But as I went along, I got messages. A woman I had known in high school wrote to me and said that my actions were appreciated more than I could possibly know. After the election, friends from across the country reached out to check how I was feeling—including Republicans, who sent warm greetings. My children’s immigrant nanny hugged me and told me that I done my part and could move on. I learned that my posts had been forwarded, that my thoughts had been thought about, and that my actions had been observed. To my surprise, I had had an impact beyond myself. People seemed to see me as a kind of leader. Maybe I was.

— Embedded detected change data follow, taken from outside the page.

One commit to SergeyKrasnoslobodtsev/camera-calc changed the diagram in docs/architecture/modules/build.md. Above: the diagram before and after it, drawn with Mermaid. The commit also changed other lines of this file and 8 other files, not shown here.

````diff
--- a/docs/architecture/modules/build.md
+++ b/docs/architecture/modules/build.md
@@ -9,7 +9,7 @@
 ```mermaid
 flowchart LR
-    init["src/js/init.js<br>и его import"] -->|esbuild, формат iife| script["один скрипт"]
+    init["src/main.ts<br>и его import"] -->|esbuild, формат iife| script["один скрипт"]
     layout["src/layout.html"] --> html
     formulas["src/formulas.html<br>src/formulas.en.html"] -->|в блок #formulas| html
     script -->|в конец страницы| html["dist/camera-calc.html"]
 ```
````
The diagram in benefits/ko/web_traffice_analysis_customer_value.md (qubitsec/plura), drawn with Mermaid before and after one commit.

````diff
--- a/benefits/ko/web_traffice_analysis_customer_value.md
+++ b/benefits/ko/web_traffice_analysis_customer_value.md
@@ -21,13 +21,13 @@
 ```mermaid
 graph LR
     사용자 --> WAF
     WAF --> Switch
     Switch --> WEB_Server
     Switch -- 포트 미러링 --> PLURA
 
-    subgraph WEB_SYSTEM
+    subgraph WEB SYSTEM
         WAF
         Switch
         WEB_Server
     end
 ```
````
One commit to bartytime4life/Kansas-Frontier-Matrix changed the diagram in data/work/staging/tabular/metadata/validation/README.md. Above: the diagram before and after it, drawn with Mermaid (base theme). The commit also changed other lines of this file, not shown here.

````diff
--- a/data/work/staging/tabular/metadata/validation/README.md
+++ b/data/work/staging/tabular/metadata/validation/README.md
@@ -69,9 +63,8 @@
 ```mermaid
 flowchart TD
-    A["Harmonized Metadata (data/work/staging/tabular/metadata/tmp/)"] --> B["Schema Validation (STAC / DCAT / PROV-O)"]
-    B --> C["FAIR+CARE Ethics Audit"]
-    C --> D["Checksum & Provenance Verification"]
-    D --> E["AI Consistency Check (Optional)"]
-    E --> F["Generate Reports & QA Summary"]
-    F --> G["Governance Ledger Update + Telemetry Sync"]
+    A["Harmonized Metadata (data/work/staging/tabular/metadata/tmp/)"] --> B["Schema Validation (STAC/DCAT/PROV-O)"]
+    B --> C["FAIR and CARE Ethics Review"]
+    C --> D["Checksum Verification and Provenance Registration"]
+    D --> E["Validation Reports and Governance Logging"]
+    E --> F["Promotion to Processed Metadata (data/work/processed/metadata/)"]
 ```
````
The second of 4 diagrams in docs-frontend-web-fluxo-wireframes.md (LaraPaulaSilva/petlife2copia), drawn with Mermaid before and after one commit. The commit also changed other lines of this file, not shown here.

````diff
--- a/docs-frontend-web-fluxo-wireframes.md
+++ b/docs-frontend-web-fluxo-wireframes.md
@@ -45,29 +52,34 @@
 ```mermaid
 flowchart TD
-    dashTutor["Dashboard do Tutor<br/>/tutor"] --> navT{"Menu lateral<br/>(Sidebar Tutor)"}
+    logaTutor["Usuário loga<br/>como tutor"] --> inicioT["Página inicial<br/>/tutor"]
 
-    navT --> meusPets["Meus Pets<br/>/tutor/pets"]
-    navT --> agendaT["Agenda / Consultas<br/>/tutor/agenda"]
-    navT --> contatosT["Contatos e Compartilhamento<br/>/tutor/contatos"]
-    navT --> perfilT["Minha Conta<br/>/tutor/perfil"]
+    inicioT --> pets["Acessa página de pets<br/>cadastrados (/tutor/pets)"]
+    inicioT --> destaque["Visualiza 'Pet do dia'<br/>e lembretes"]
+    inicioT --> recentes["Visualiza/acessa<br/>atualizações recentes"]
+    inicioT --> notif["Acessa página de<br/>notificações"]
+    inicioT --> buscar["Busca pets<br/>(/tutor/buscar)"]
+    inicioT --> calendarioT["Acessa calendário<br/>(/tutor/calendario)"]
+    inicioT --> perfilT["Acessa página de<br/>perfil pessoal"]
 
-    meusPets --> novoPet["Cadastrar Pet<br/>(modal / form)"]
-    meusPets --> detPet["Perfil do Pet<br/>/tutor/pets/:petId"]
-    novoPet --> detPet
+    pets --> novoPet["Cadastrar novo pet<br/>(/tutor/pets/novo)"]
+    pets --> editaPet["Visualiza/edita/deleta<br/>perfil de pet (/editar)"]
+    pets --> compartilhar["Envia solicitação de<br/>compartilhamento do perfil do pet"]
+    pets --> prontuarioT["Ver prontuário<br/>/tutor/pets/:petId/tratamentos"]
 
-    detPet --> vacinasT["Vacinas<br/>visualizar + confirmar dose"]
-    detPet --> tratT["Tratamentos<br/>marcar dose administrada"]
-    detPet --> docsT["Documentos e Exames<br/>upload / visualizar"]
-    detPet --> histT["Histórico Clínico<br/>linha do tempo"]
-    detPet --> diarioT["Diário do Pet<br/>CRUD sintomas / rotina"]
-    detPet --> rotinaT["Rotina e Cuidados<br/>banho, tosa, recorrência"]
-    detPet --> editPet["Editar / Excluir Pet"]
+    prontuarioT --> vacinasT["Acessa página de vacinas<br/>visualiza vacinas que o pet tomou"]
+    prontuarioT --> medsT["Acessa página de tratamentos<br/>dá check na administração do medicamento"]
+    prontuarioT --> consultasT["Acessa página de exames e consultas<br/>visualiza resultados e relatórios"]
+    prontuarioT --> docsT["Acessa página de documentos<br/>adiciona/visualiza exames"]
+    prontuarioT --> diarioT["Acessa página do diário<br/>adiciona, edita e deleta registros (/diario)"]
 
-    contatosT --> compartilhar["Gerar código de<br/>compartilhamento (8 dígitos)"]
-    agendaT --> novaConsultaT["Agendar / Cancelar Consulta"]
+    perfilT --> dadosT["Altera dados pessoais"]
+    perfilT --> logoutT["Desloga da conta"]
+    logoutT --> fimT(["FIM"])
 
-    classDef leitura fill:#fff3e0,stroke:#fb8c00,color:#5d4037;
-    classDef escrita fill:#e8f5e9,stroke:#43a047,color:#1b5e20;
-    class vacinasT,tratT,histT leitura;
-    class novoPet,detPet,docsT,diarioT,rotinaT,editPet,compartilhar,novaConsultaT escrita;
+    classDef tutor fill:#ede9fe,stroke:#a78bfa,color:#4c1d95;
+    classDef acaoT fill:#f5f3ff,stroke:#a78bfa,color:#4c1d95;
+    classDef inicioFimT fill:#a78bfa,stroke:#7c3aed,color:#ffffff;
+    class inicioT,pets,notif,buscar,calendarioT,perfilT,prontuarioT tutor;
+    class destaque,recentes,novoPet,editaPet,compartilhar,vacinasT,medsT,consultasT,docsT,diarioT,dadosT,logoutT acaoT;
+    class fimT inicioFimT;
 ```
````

I saw Secretary Clinton a few times in person and the word that always came to my mind was “grounded.” She knew what she stood for and why she was doing what she was doing, and she kept going past every setback. She took action, as did millions of her supporters. And regardless of the results of this particular election, constructive action is always within our power.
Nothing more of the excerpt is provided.